The Turkish military's bombing of a Russian jet over Syria's border has pulled the trigger forTwitteratti who see the latest action as a prelude to World War III. Only three hours after Turkey announced it had shot down the Russian war plane for violating its airspace, the phrase World War III picked up rapidly and was trending in almost all regions in the world.
A fuming Russia called Turkey a "backstabber" and "accomplices of terror" and warned of "significant consequences." Most see Russia in the near future stepping up the heat on Turkey – a significant Nato member, who may be backed by the US and other western allies. While Russia and Turkey have boasted of fighting the Islamic State (Isis), the fact remains that each has its own objectives in mind.
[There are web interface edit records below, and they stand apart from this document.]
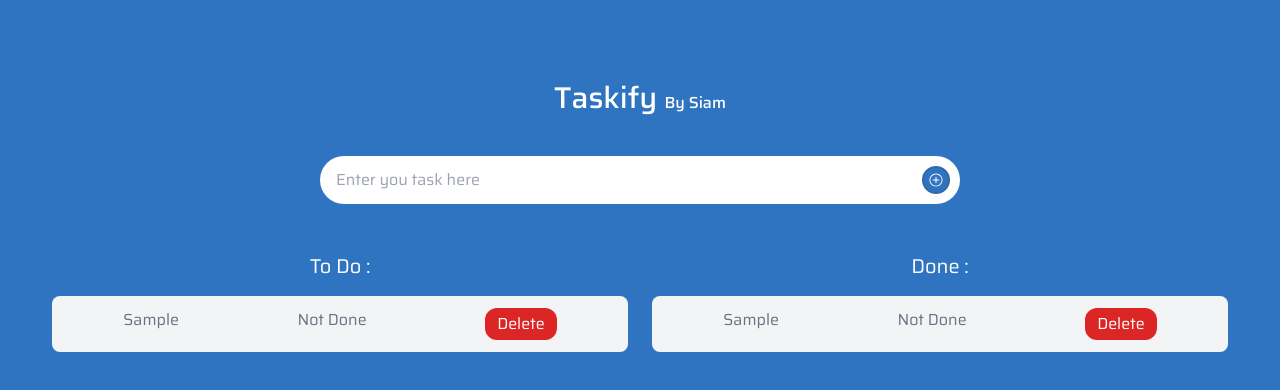
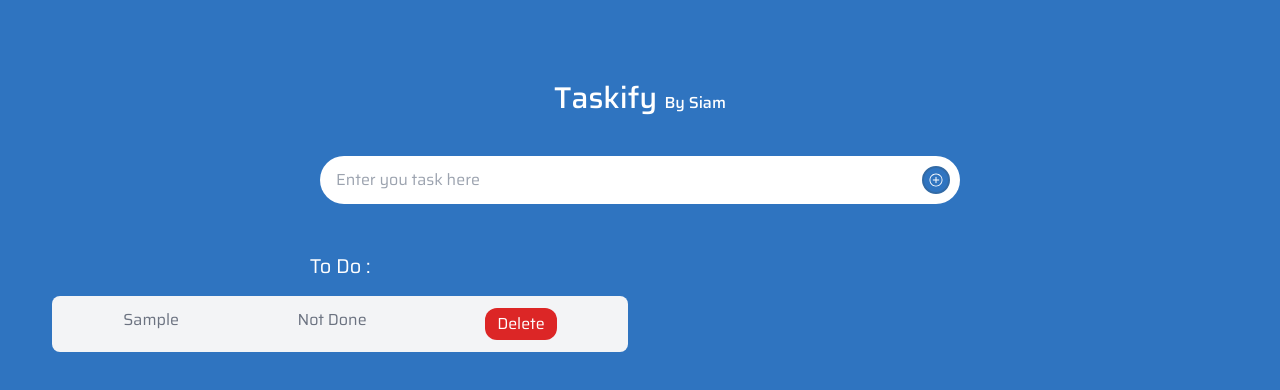
Before and after one commit to Samiislam851/task-manager-vite-react-ts-tailwind, a React (Vite) app: page / in a window 1280 px wide. Both pictures are taken after typing "Sample" into the empty fields and a click on the button 936 px from the left and 180 px from the top of the page. Shown: the top 390 px of the page. Built offline with nearby package versions, Linux system fonts and the light colour scheme.

Commit message:
delete functionality done

```diff
--- a/src/App.tsx
+++ b/src/App.tsx
@@ -7,10 +7,25 @@ import TaskCard from './components/TaskCard/TaskCard'
 
 function App() {
   interface taskType {
+    id: number,
     task: string,
     dateAndTime: Date,
     isDone: boolean
   }
+
+
+  function generateUniqueId(objectsArray: taskType[]) {
+    let id: number;
+    do {
+      // Generate a random number and convert it to a hexadecimal string
+      id = Math.floor(Math.random() * 10000)
+      // Check if the generated ID already exists in any object's ID
+    } while (objectsArray.some(obj => obj.id === id));
+    return id;
+  }
+
+
+
 
   const [taskText, setTaskText] = useState<string>('')
   const [tasks, setTasks] = useState<taskType[]>([])
@@ -19,10 +34,18 @@ function App() {
     e.preventDefault()
     console.log(taskText, tasks);
     if (taskText) {
-      let temp: taskType[] = [...tasks, { task: taskText, dateAndTime: new Date(), isDone: false }]
+      let generatedId = generateUniqueId(tasks)
+
+      let temp: taskType[] = [...tasks, { id: generatedId, task: taskText, dateAndTime: new Date(), isDone: false }]
       setTasks(temp)
       setTaskText('')
     }
+  }
+  const handleDeleteTask = (id: number) => {
+    console.log('clicked!',id);
+
+    const newTasks = tasks.filter(task => task.id !== id)
+    setTasks(newTasks)
   }
 
   return (
@@ -36,13 +59,13 @@ function App() {
       <InputField taskText={taskText} handleAddTask={handleAddTask} setTaskText={setTaskText} />
       <div className='flex flex-col md:flex-row px-10'>
         <div className='basis-1/2'>
-          <h3 className='py-2 text-center text-xl'>{tasks[0]&&'To Do :'} </h3>
+          <h3 className='py-2 text-center text-xl'>{tasks[0] && 'To Do :'} </h3>
+          {tasks.map((taskData: taskType, i: number) => <TaskCard handleDeleteTask={handleDeleteTask} key={i} taskData={taskData} />)}
+        </div>
+        {/* <div className='basis-1/2'>
+          <h3 className='py-2 text-center text-xl'>{tasks[0] && 'Done :'} </h3>
           {tasks.map((taskData: taskType, i: number) => <TaskCard key={i} taskData={taskData} />)}
-        </div>
-        <div className='basis-1/2'>
-          <h3 className='py-2 text-center text-xl'>{tasks[0]&&'Done :'} </h3>
-          {tasks.map((taskData: taskType, i: number) => <TaskCard key={i} taskData={taskData} />)}
-        </div>
+        </div> */}
       </div>
 
 
--- a/src/components/TaskCard/TaskCard.tsx
+++ b/src/components/TaskCard/TaskCard.tsx
@@ -1,18 +1,26 @@
 import React from 'react';
 interface taskType {
+    id: number,
     task: string,
     dateAndTime: Date,
-    isDone: boolean
+    isDone: boolean,
+
 }
-const TaskCard = ({ taskData }: { taskData: taskType }) => {
-    const { task, dateAndTime, isDone } = taskData;
-    console.log(task, dateAndTime, isDone);
+
+interface props {
+    taskData: taskType,
+    handleDeleteTask: (id: number) => void
+}
+
+const TaskCard = ({ taskData, handleDeleteTask }: props) => {
+    const { id, task, dateAndTime, isDone } = taskData;
+    console.log(id, task, dateAndTime, isDone);
 
     return (
         <div className='flex justify-around hover:shadow-xl transition-all duration-300 ease-in-out p-3 bg-gray-100 rounded-lg my-2 mx-3 text-gray-500 '>
             <div>{task}</div>
-            <div>{isDone?'Done':'Not Done'}</div>
-            <div><button className='p-1 px-3 text-white text-base rounded-xl hover:scale-105 transition-all duration-300 ease-in-out bg-red-600'>Delete</button></div>
+            <div>{isDone ? 'Done' : 'Not Done'}</div>
+            <div><button onClick={()=>handleDeleteTask(id)} className='p-1 px-3 text-white text-base rounded-xl hover:scale-105 transition-all duration-300 ease-in-out bg-red-600'>Delete</button></div>
         </div>
     );
 };
```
The trend on Twitter, however, highlighted not just Tuesday's (24 November) attack but an array of complications that could virtually turn the world into a battleground. The fury of Shiites against Sunnis, Arabs against Iranians, the crusade of the Western powers against the IS along with Al Qaeda's turf war with the terror group are just some of the many complications Twitter users have highlighted to explain that the world is heading towards a world war.
On the other hand, while US may have made its intentions clear of being united with Russia on the war against the IS, it has been very clear that it wants to see President Bassar al-Assad dethroned. The US says that Russia is in Syria not to fight IS but to save the Assad regime as a permanent Russian ally. American geopolitical experts claim this is Russia's tactic to erode America's standing in the Middle East, advancing Putin's agenda of challenging and defying Washington.
The IS, meanwhile, has spread its tentacles and executed its brutal operations all over the world. It is also adding more and more franchises and followers to conduct even more deadly attacks. The militant organisation not only controls territory in Syria and Iraq but its followers hold sway in Libya,Egypt's Sinai Peninsula, Nigeria and other parts of Africa.
Despite the panic on Twitter, Russian expert Mark Galeotti, who teaches at NYU, says mounting tensions notwithstanding, a world war is unlikely. "I suspect neither Moscow nor, at the very least, the other European NATO powers will want to let this go too far. Russia cannot fight hot diplomatic wars on too many fronts, and Europe clearly wants Moscow to be part of the solution in Syria and maybe Ukraine, too. And, frankly, there is in many capitals concern about Turkey, its agenda and its role in the region. Much will depend on where Washington falls, of course," he told Vox World.